Top of The records
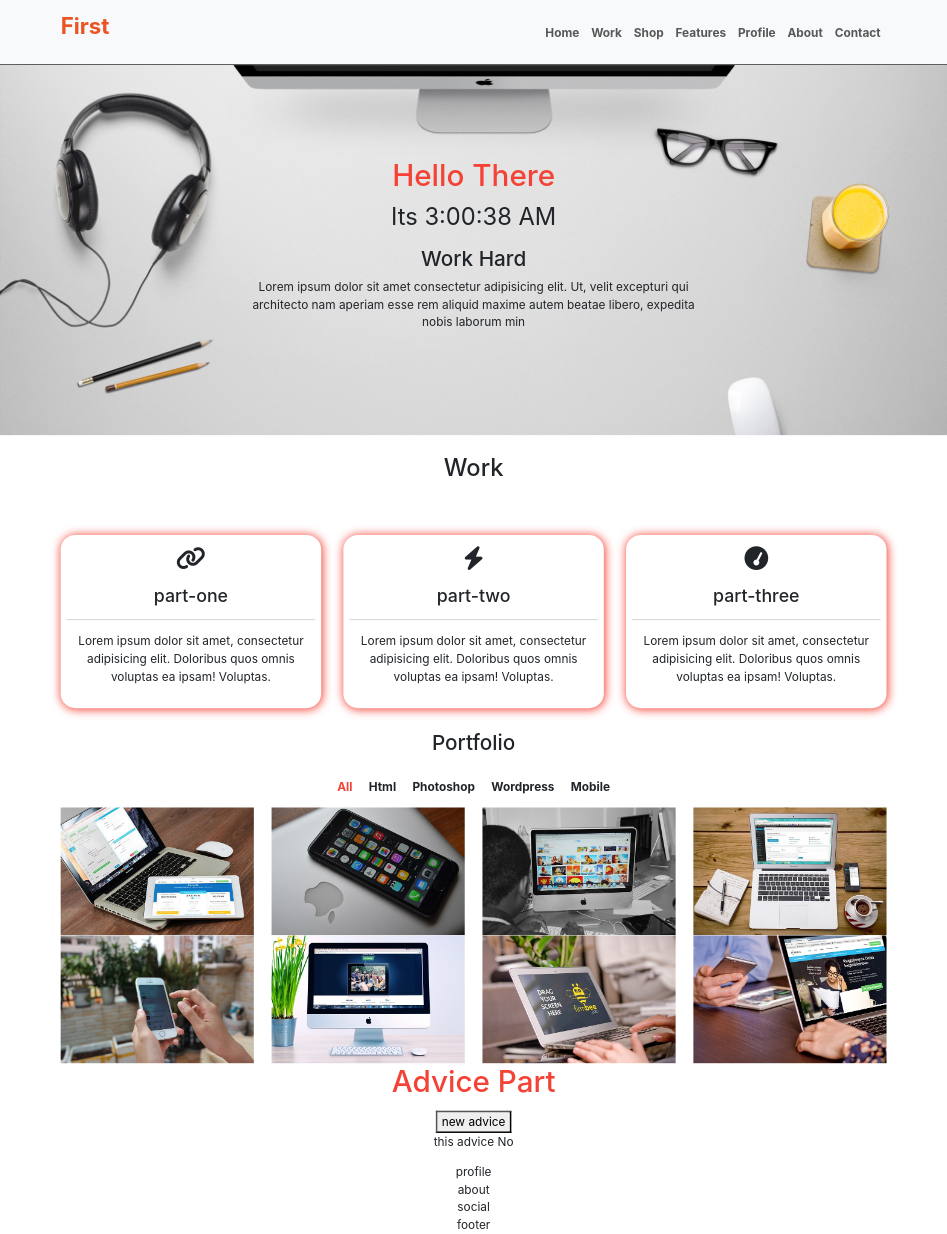
Repository: Hager-h/temple
Page: /
The author's editor kept a copy of each file at every save. The page is drawn from the files as they stood at one save, then again after the next save.
The browser window is 1280 px wide. The pictures show the whole page, at 74% of full size.
The page's requests for data from a server got no answer. The project was rebuilt for these pictures with package versions that can differ from the ones it lists, and the page was loaded fresh each time. No one was signed in, and anything a server would have sent is missing. Also part of the build but not shown: src/components/contact/index.js, src/components/Shop/shop.css, src/components/Shop/Shop.js, src/components/card/card.css, src/components/card/Card.js.

Above is the page before, as saved 2023-07-17 16:01:35.

### src/index.js
import React from 'react';
import ReactDOM from 'react-dom/client';
import "../node_modules/bootstrap/dist/css/bootstrap.min.css"
import "../node_modules/bootstrap/dist/js/bootstrap.min.js"
import './index.css';

import App from './App';
import reportWebVitals from './reportWebVitals';
import { BrowserRouter } from 'react-router-dom';

const root = ReactDOM.createRoot(document.getElementById('root'));
root.render(
  <React.StrictMode>
  <BrowserRouter>
  <App />
  </BrowserRouter>
  </React.StrictMode>
);

// If you want to start measuring performance in your app, pass a function
// to log results (for example: reportWebVitals(console.log))
// or send to an analytics endpoint. Learn more: https://bit.ly/CRA-vitals
reportWebVitals();

### src/App.js
import './App.css';
import Home from "./components/home/Home"
import Contact from "./components/contact/index"
import Nav from "./components/navbar/Nav"
import {Routes,Route} from "react-router-dom"
import Shop from './components/Shop/Shop';
import Card  from './components/card/Card';
function App() {
  return (
    <div className="App">
    <Nav />
    <Routes>
    <Route path="/" element={<Home />} />
    <Route path="/contact" element={<Contact />} />
    <Route path="/shop" element={<Shop />} />
    <Route path="shop/:cardId" element={<Card />} />

    </Routes>




    </div>
  );
}

export default App;

### src/components/home/Home.js
import React from 'react'
import Work from "./../work/Work"
import Portfolio from "./../portfolio/Portfolio"
import Footer from "./../footer/Footer"
import Social from "./../social/Social"
import About from "./../about/about"
import Profile from "./../Profile/Profile"
import Landing from "./../landing/landing"
import Advice from "./../advice/Advice"
export default function Home() {
  return (
    <div>

<Landing />
    <Work />
    <Portfolio />
<Advice />
    <Profile />
    <About />
    <Social />
    <Footer />



    </div>
    )
}

### src/components/navbar/Nav.js
import React from "react"
import { Link } from 'react-router-dom'

import "./navStyle.css"
export default function Nav() {
  return (



    <nav className="navbar navbar-expand-lg bg-body-tertiary ">
    <div className="container ">
      <p className="navbar-brand logo-text" >First</p>
      <button className="navbar-toggler" type="button" data-bs-toggle="collapse" data-bs-target="#navbarNavAltMarkup" aria-controls="navbarNavAltMarkup" aria-expanded="false" aria-label="Toggle navigation">
        <span className="navbar-toggler-icon"></span>
      </button>
      <div className="collapse navbar-collapse  " id="navbarNavAltMarkup">
        <div className="navbar-nav ms-auto">
          <Link className="nav-link " to="/">Home</Link>
          <Link className="nav-link" to="/work">Work</Link>
          <Link className="nav-link" to="/shop">Shop</Link>
          <Link className="nav-link" to="/feat">Features</Link>
          <Link className="nav-link" to="/profile">Profile</Link>
          <Link className="nav-link" to="/about">About</Link>
          <Link className="nav-link" to="/contact">Contact</Link>
        </div>

      </div>
    </div>
  </nav>

















  )
}

### src/components/work/Work.js
import "./work.css"
import {Usehook} from "../hook/Hook"
export default function Work() {
  const[data,loading,err]=Usehook('js/data.json')



const dataList=data.map(item=>{
  return (
    <div key={item.id}className="part first">
    <i className={item.icon_name}></i>
<h4 className="part-title">{item.title}</h4>
<hr className="line"/>
<p className="part-desc">
{item.body}
</p>
</div>
  )
})
  return (
    <div className="work">
    <div className="container">

        <h2 className="work-title"><span>My</span> Work</h2>
        <div className="all-work">

        {loading&&<p className="spinner"></p>}
          {dataList}
          {err&&<p className="Err">{err}</p>}
            </div>
    </div>
</div>
  )
}

### src/components/portfolio/Portfolio.js
import React,{useEffect,useState} from 'react'

import "./port.css"
import {Usehook} from "../hook2/Hook2.js"

export default function Portfolio() {


    const[data,loading,err]=Usehook('js/data.json')

    const images=data.map((item)=>{
      console.log(item)
      return(

<div key={item.id} className=" col-md-3 box">
<div className="overlay"></div>
<span>Show Image</span>
<div className="show ">

<img className="port-image  " src={item.image} alt="image" />

          </div>







      </div>


    )
  })






  return (
    <div className="port">
<h3> <span> My</span> Portfolio</h3>

<div className="catgeory">
<p className="orange">All</p>
<p>Html</p>
<p>Photoshop</p>
<p>Wordpress</p>
<p> Mobile</p>
</div>
<div className="container">
        <div className="row ">






{images}

        </div>
        </div>






</div>











  )
}

### src/components/social/Social.js
import React from 'react'

export default function Social() {
  return (
    <div>
      social
    </div>
  )
}

### src/components/landing/landing.js
import React,{Fragment, useState,useEffect} from 'react'
import "./landing.css"
export default function Landing() {
  const [time, settime] = useState(new Date().toLocaleTimeString())
  useEffect(() => {
    setInterval(() => {
      settime(new Date().toLocaleTimeString())
    },1000)
  },[])
  return (
    <>
    <div className='landing'>
    <div className='containerr'>
    <div className='text-landing'>

    <h1>hello there
    </h1>
              <p className="text-dark fs-2"> Its {time}</p>
<h3>work hard </h3>
<p>Lorem ipsum dolor sit amet consectetur adipisicing elit. Ut, velit excepturi qui architecto nam aperiam esse rem aliquid maxime autem beatae libero, expedita nobis laborum min</p>

</div>
      </div>
    </div>
    </>
  )
}

### src/components/advice/Advice.js
import React from 'react'
import {useState,useEffect}from "react"
import axios from "axios"
export default function Advice() {
  const [advice, setadvice] = useState("")
  const [count, setcount] = useState()

  const getAdvice = () => {
    axios.get(`https://api.adviceslip.com/advice`)
      .then((res) => setadvice(res.data.slip.advice)
      )
  }

  useEffect(() => {
    getAdvice()
  },[])
  return (
    <div className="advice">
      <h1>Advice Part</h1>
      <p>{advice}</p>
      <button onClick={ getAdvice }>new advice</button>
      <p>this advice No { count}</p>

    </div>
  )
}

### src/components/navbar/navStyle.css
.navbar {
  background: #fff;
  border-bottom: 1px solid #000;


}




 .logo-text {
  font-size: 30px;
  font-weight: bold;
  color:#eb5424
};
.nav-link{
  font-weight: bolder;}
.nav-link:focus, .nav-link:hover {
  color: #F44336;
}.nav-link:focus, .nav-link:hover {
  color: #F44336;

}
.navbar-nav{
  font-weight: bolder;

}
.navbar-toggler:focus{
  border:2px solid #F44336;
  box-shadow: 0 0 0 #F44336;
}
@media(max-width:570px){
  .text-landing{
    width:100%;
  }
}

### src/components/work/work.css



.all-work{display: flex;
    justify-content: center;
    align-items: center;
    margin-top: 72px;}
    .part{
      box-shadow: 1px 1px 13px 1px #f44336;
    border-radius: 20px;
    padding: 15px 8px;

    }
    .part-title{
      margin-top:20px;
    }
    .part:not(:last-child){
      margin-right:30px
    }
    .work-title span{
      color:#f44336
    }
    .work-title{
      margin-top:25px
    }
.loading{

}
.Err{
  font-weight:bolder;
  text-transform: capitalize;
      color:#f44336;
font-size :22px;
margin-bottom: 30px;
text-align: center;
}

.spinner {
  border: 3px solid #f3f3f3;
  border-top: 3px solid #f44336;
  border-radius: 50%;
  width: 20px;
  height: 40px;
  animation: spin 1s linear infinite;
  position: absolute  ;
  top:50%;
  left:50%;
  transform:translate(-50%,-50%)
   ;
  -webkit-transform:translate(-50%,-50%)  ;
  -moz-transform:translate(-50%,-50%)  ;
  -ms-transform:translate(-50%,-50%)  ;
  -o-transform:translate(-50%,-50%)  ;
}

@keyframes spin {
  0% { transform: rotate(0deg); }
  100% { transform: rotate(360deg); }
}


    @media(max-width:570px){
      .all-work{
      flex-wrap:wrap;
      }
.part:not(:last-child){
  margin-right: 0;
}
.part{
  margin-bottom: 22px;
}

    }

### src/components/hook/Hook.js
import {useEffect,useState}from 'react'
import axios from 'axios'
export  function Usehook(url) {
  const [data,setdata]=useState([])
  const [err,seterr]=useState(null)
  const [loading,setloading]=useState(null)

  useEffect(()=>{
    setloading(true)
    axios.get(url).then(res=>
      {
      setloading(false)
    setdata(res.data.works)
    console.log(res.data)
    seterr(false)
    }
    ).catch(err=>{
      setloading(false)
      seterr("something went wrong")
    })

  },[])
return[data,loading,err]
}

### src/components/portfolio/port.css
.port{
  margin-top:30px;
}
.box{position:relative;
  overflow: hidden;


}
 .catgeory{
  display :flex;
  justify-content: center;
  align-items: center;
  margin-top: 30px;

 }
 .catgeory p:not(:last-child){
  margin-right: 22px;
 }
.catgeory p{
  cursor:pointer;
  font-weight: bold;

}
.catgeory p:hover,.orange{
  color: #F44336;
}


  .port-image{
    max-width:100%;

 }
 span{
  border:1px solid #F44336;
  position: absolute;
  top:50%;
  left:50%;
  transform: translate(-50%,-50%);
  -webkit-transform: translate(-50%,-50%);
  -moz-transform: translate(-50%,-50%);
  -ms-transform: translate(-50%,-50%);
  -o-transform: translate(-50%,-50%);
  background-color: aliceblue;
  padding: 8px 8px;
  border-radius: 14px;
  -webkit-border-radius: 14px;
  -moz-border-radius: 14px;
  -ms-border-radius: 14px;
  -o-border-radius: 14px;
  cursor:pointer;
  font-weight:bolder;
  opacity:0;

}
.overlay{
  position: absolute;
  top: 0;
  left: 0;
  bottom: 0;
  right: 0;
  background: rgba(224, 158, 138, 0.5);
  font-size: 15px;
  opacity: 0;
  max-width:100% ;
}
.box:hover .overlay,
.box:hover span{
  opacity: 1;
}

### src/components/hook2/Hook2.js
import React ,{useEffect,useState}from 'react'
import axios from 'axios'
export  function Usehook(url) {
  const [data,setdata]=useState([])
  const [err,seterr]=useState(null)
  const [loading,setloading]=useState(null)

  useEffect(()=>{
    setloading(true)
    axios.get(url).then(res=>
      {
      setloading(false)
    setdata(res.data.portfolio)
    console.log(res.data.portfolio)
    seterr(false)
    }
    ).catch(_err=>{
      setloading(false)
      seterr("something went wrong")
    })

  },[url])
return[data,loading,err]
}

### src/components/landing/landing.css
.landing{
  height: 500px;
   background:url("../../../public/images/Home/home-bg.jpg");
  background-position: center;
  background-size: cover;
position: relative;
text-align: center;
}
.containerr{
  width:85%;
  margin:auto;
}
.text-landing{
  position:absolute;
  top:50%;
  left:50%;
  transform: translate(-50%,-50%);
  -webkit-transform: translate(-50%,-50%);
  -moz-transform: translate(-50%,-50%);
  -ms-transform: translate(-50%,-50%);
  -o-transform: translate(-50%,-50%);
}
h1{
  color:#F44336;
  text-transform: capitalize;

}
h3{
  text-transform: capitalize;

}

### public/js/data.json
{
  "works" : [
      {
          "id" : 1,
          "icon_name": "icon fa fa-chain fa-2x",
          "title": "part-one",
          "body": "Lorem ipsum dolor sit amet, consectetur adipisicing elit. Doloribus quos omnis voluptas ea ipsam! Voluptas."
      },
      {
          "id" : 2,
          "icon_name": "icon fa fa-bolt fa-2x",
          "title": "part-two",
          "body": "Lorem ipsum dolor sit amet, consectetur adipisicing elit. Doloribus quos omnis voluptas ea ipsam! Voluptas."
      },
      {
          "id" : 3,
          "icon_name": "icon fa fa-tachometer fa-2x",
          "title": "part-three",
          "body": "Lorem ipsum dolor sit amet, consectetur adipisicing elit. Doloribus quos omnis voluptas ea ipsam! Voluptas."
      }
  ],

  "portfolio" : [
      {
          "id":1,
          "image": "/images/Portfolio/portfolio-img1.jpg"

      },
      {
          "id":2,
          "image": "/images/Portfolio/portfolio-img2.jpg"
        },
      {
          "id":3,
          "image": "/images/Portfolio/portfolio-img3.jpg"
        },
      {
          "id":4,
          "image": "/images/Portfolio/portfolio-img4.jpg"
        },
      {
          "id":5,
          "image": "/images/Portfolio/portfolio-img5.jpg"
        },
      {
          "id":6,
          "image": "/images/Portfolio/portfolio-img6.jpg"
      },
      {
          "id":7,
          "image": "/images/Portfolio/portfolio-img7.jpg"
      },
      {
          "id":8,
          "image": "/images/Portfolio/portfolio-img8.jpg"
      }
  ] ,
  "social" : [
      {
          "id": 1,
          "icon" : "icon fa fa-facebook fa-lg",
          "title" : "Follow Me on",
          "body" : "Social Facebook"
      },
      {
          "id": 2,
          "icon" : "icon fa fa-twitter fa-lg",
          "title" : "Tweet Me on",
          "body" : "Social twitter"
      },
      {
          "id": 3,
          "icon" : "icon fa fa-pinterest fa-lg",
          "title" : "Pin Me on",
          "body" : "Social Pinterest"
      }
  ]
}

Loaded but not shown: public/index.html (common file); src/index.css (common file); src/reportWebVitals.js (common file); src/App.css (common file); src/components/footer/Footer.js (common file); src/components/about/About.js (common file); src/components/Profile/Profile.js (common file)

After the next save:
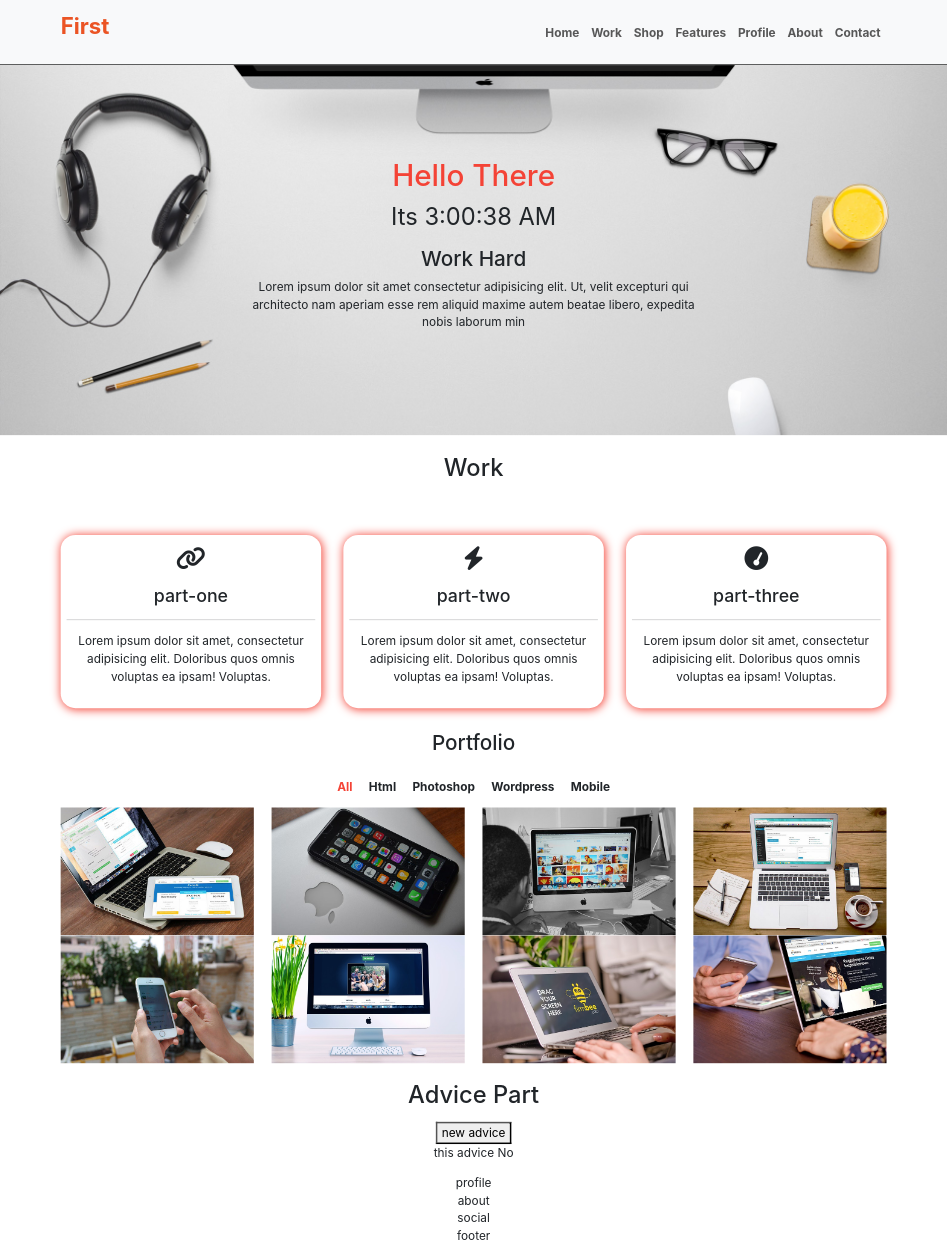
Saved 49 s later.
--- a/src/components/advice/Advice.js
+++ b/src/components/advice/Advice.js
@@ -15,8 +15,8 @@ export default function Advice() {
     getAdvice()
   },[])
   return (
-    <div className="advice">
-      <h1>Advice Part</h1>
+    <div className="advice mt-4">
+      <h2 className="mt-2 mb-2">Advice Part</h2>
       <p>{advice}</p>
       <button onClick={ getAdvice }>new advice</button>
       <p>this advice No { count}</p>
Bottom of The records
- [Task] In the records above, some lines may contain the word "getAdvice"; copy every one of them.

- [Output below]
  const getAdvice = () => {
    getAdvice()
      <button onClick={ getAdvice }>new advice</button>
     getAdvice()
       <button onClick={ getAdvice }>new advice</button>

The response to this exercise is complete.